A little over four months worth of NBA basketball is in the books. Tonight, the last night of the regular season, pairings and home-court advantage will be etched in stone for the postseason, which promptly begins Saturday following a day for the qualifying teams to get their minds right. Throughout this shortened; or truncated; or compounded; or compressed; or any other term that’s been used as a synonym for “hectic and busy” season, the goal has always been to just get to this point still standing, still with breath to take and not completely marred by injury or the schedule itself. The sixteen teams that have done so have been decided as of Tuesday night. These are the survivors, or in some cases thrivers, now treated to the set schedules and days of rest that the playoff calendar lends, a gift within the prize of qualifying for the postseason at all.
This is not to say, though, that the regular season we just witnessed from Christmas Day to tonight will be quietly swept under a rug, not to be seen nor heard from again. The continuous basketball flooding our televisions, laptops and minds was, at times, a grueling endurance test for any serious fan of the league who tries to watch as much as possible. But it provided constant opportunity. Rarely did a night go by without some game of interest taking place, and if you like to discuss the happenings of last night on an almost-daily basis (ahem), there were usually talking points aplenty. From JaVale McGee’s solo interpretations of basketball player to Dwight Howard’s public relations machine made of a paper bag, scotch tape and silly string, to Rajon Rondo’s sometimes extraterrestrial hold on an entire game, to Bynum and Durant and Rose and LeBron and everything or anyone else, the shortened season did not mean a skimp on things to think about.
It’s just sometimes, as the days and games flipped by, there felt to be too much going on; or moreover, it was difficult to discern what to take away. What trends or numbers were byproducts of the lockout — the more games in less days — and what were more concrete tellings? If as fans we watch because we want to in-part try and understand what is happening, what was usable and what was worth discarding? The answer, I think, is everything. When an item needed to be explained away, it was easy to lay blame on the schedule, but after going through this season it does appear that that schedule, in all its compressed glory, is all we can go from. It just doesn’t make sense when matched against normal 82-game regular seasons. This season players rested longer, rotations went deeper into the bench, injuries were used as rest days when they would otherwise have been rehabbed in spare time or played through — even Kobe Bryant missed some time, you guys. Every team gave a glimpse of what they were, or could be, at full-strength, but few sustained this for marked periods of time. Even the ones who did — for example, the Bulls and Thunder — face questions of being able to reach their true peak thanks to the James Harden and Derrick Rose injury situations.
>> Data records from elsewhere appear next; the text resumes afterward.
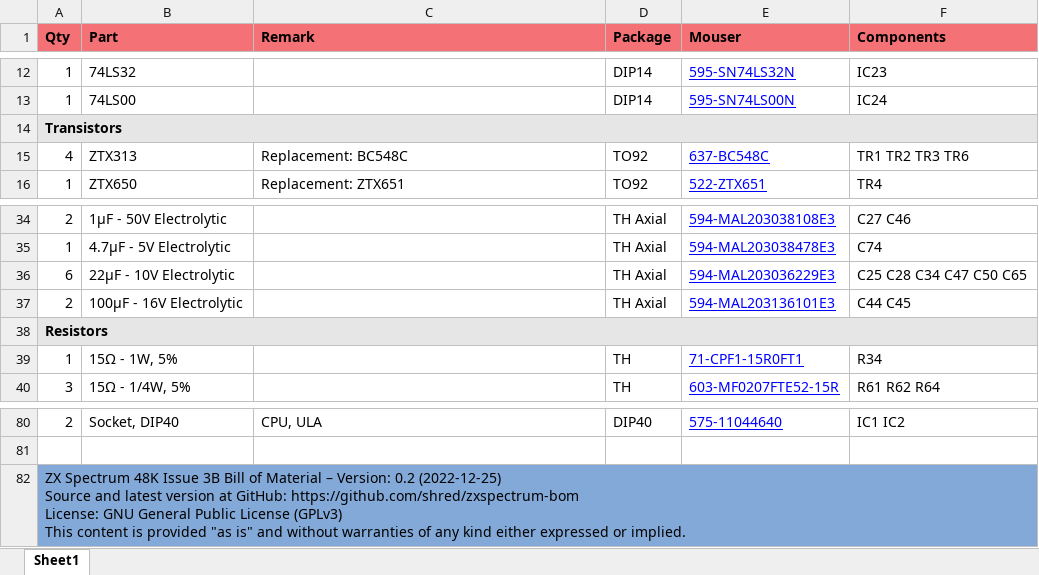
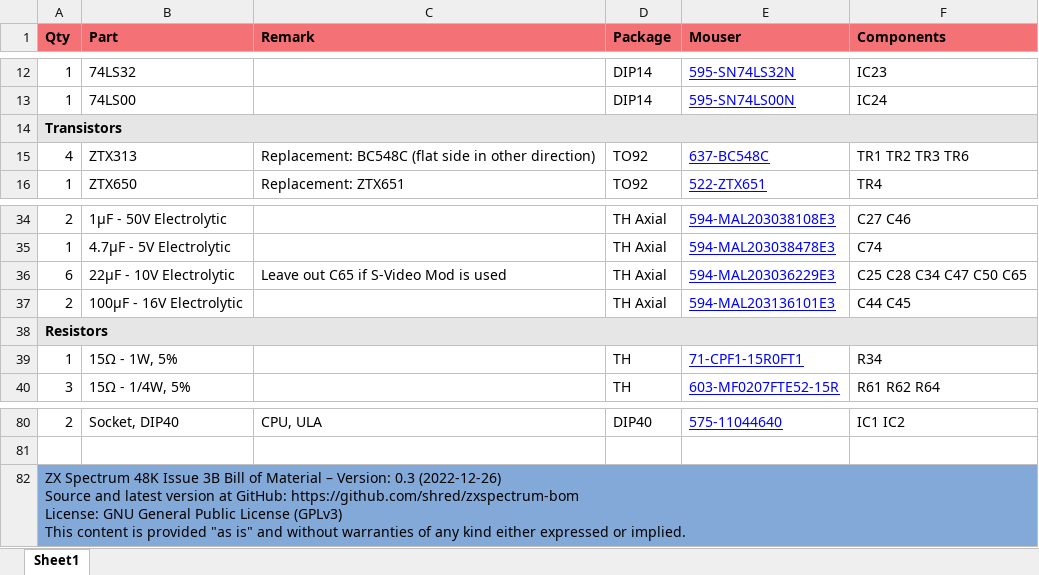
Before and after one commit to shred/zxspectrum-bom, an Excel workbook: docs/zxspectrum-bom.xlsx, sheet Sheet1, drawn as a sheet; only a part is shown, gaps mark what is left out; values as stored, in another font and other column widths than the file's, no borders; ↵ is a line break in a cell; the diff names each change by its address in the sheet, - before the commit and + after, or states it on an @@ line.

```diff
--- a/docs/zxspectrum-bom.xlsx (sheet Sheet1)
+++ b/docs/zxspectrum-bom.xlsx (sheet Sheet1)
-C15 (Remark): Replacement: BC548C
+C15 (Remark): Replacement: BC548C (flat side in other direction)
-C36 (Remark): (empty)
+C36 (Remark): Leave out C65 if S-Video Mod is used
-A82 (Qty): …– Version: 0.2 (2022-12-25) ↵ Source and…
+A82 (Qty): …– Version: 0.3 (2022-12-26) ↵ Source and…
```
Also changed, not shown: 4 other files.
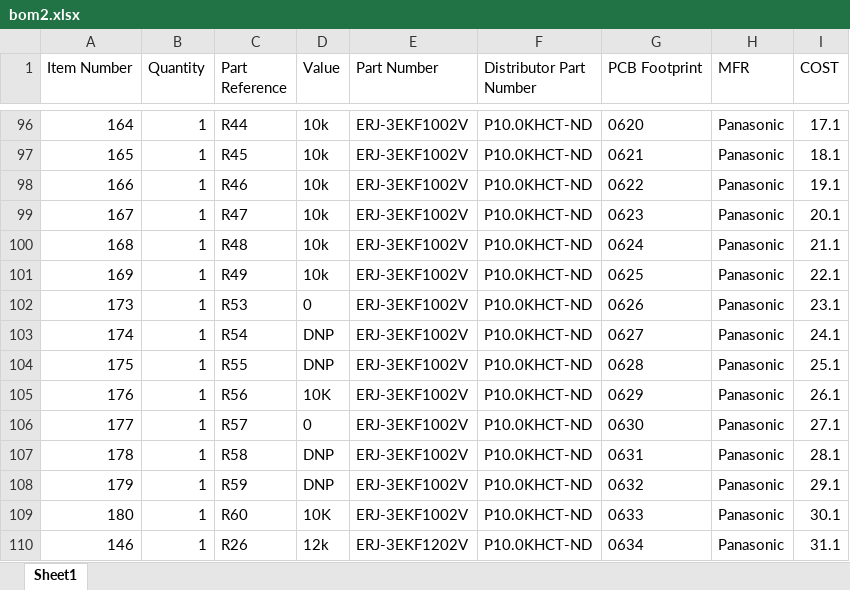
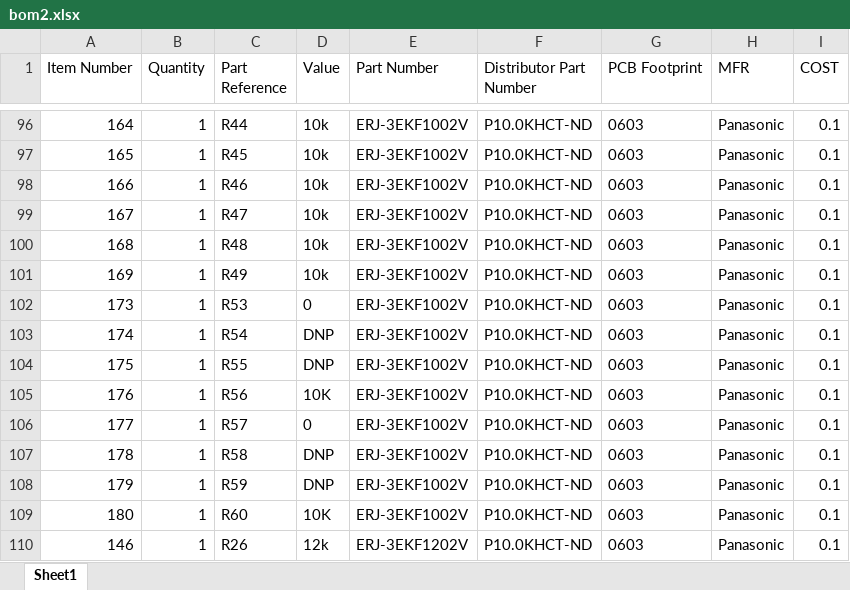
Before and after one commit to mldelibero/masters, an Excel workbook: board/bom2.xlsx, sheet Sheet1, drawn as a sheet; only a part is shown, gaps mark what is left out; values as stored, in another font and other column widths than the file's, no borders; the diff covers the shown part only; the diff names each change by its address in the sheet, - before the commit and + after, or states it on an @@ line.

```diff
--- a/board/bom2.xlsx (sheet Sheet1)
+++ b/board/bom2.xlsx (sheet Sheet1)
-G96 (PCB Footprint): 0620
+G96 (PCB Footprint): 0603
-I96 (COST): 17.1
+I96 (COST): 0.1
-G97 (PCB Footprint): 0621
+G97 (PCB Footprint): 0603
-I97 (COST): 18.1
+I97 (COST): 0.1
-G98 (PCB Footprint): 0622
+G98 (PCB Footprint): 0603
-I98 (COST): 19.1
+I98 (COST): 0.1
-G99 (PCB Footprint): 0623
+G99 (PCB Footprint): 0603
-I99 (COST): 20.1
+I99 (COST): 0.1
-G100 (PCB Footprint): 0624
+G100 (PCB Footprint): 0603
-I100 (COST): 21.1
+I100 (COST): 0.1
-G101 (PCB Footprint): 0625
+G101 (PCB Footprint): 0603
-I101 (COST): 22.1
+I101 (COST): 0.1
-G102 (PCB Footprint): 0626
+G102 (PCB Footprint): 0603
-I102 (COST): 23.1
+I102 (COST): 0.1
-G103 (PCB Footprint): 0627
+G103 (PCB Footprint): 0603
-I103 (COST): 24.1
+I103 (COST): 0.1
-G104 (PCB Footprint): 0628
+G104 (PCB Footprint): 0603
-I104 (COST): 25.1
+I104 (COST): 0.1
-G105 (PCB Footprint): 0629
+G105 (PCB Footprint): 0603
-I105 (COST): 26.1
+I105 (COST): 0.1
-G106 (PCB Footprint): 0630
+G106 (PCB Footprint): 0603
-I106 (COST): 27.1
+I106 (COST): 0.1
-G107 (PCB Footprint): 0631
+G107 (PCB Footprint): 0603
-I107 (COST): 28.1
+I107 (COST): 0.1
-G108 (PCB Footprint): 0632
+G108 (PCB Footprint): 0603
-I108 (COST): 29.1
+I108 (COST): 0.1
-G109 (PCB Footprint): 0633
+G109 (PCB Footprint): 0603
-I109 (COST): 30.1
+I109 (COST): 0.1
-G110 (PCB Footprint): 0634
+G110 (PCB Footprint): 0603
-I110 (COST): 31.1
+I110 (COST): 0.1
```
Also changed, not shown: 109 edited cells elsewhere in this sheet.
The teams we think we know, we might, but to me part of understanding this jam-packed schedule is acknowledging that some things we probably just won’t know. It’s part of the overall incompleteness of the season, yet this trait alone doesn’t necessarily distinguish this campaign from any other. There are always mysteries or unanswered questions within the NBA, but this year at least seemed to offer an easy blanket explanation as to why or considering what-if, provided one didn’t feel like digging any deeper.
Because there were answers, even if we aren’t sure how much sense they make. Play was at-times sloppy, second-winded or just plain unusual depending on who was playing whom and who was resting a bruised ankle or which team was just finishing its fourth game in five nights. But that play is what we got, and it’s what we have to go from, to remember about the regular season. Plenty of worthy achievements and stunning efforts were turned in, and the schedule shouldn’t diminish those or any, actually, accomplishments at all. To do that would seem to question the reasoning for watching the NBA in the first place.
In the end, it was a unique season from the jump because of the calendar, but it became truly unique when the league, its players and situations, began to build and grow upon the wonky foundation set. Now, the postseason, more settled yet with intensity and meaning boiling over, will begin to answer remaining questions and generate new ones as it always does. All told, our latest NBA regular season was full of differences, but really, wasn’t it the same as it ever was?
Griffin Gotta contributes to The Hoop Doctors and is a co-managing editor of Straight Outta Vancouver. The story arcs and infinite weirdness of the NBA are addictions he deals with every day. Email him at griffingotta at gmail dot com.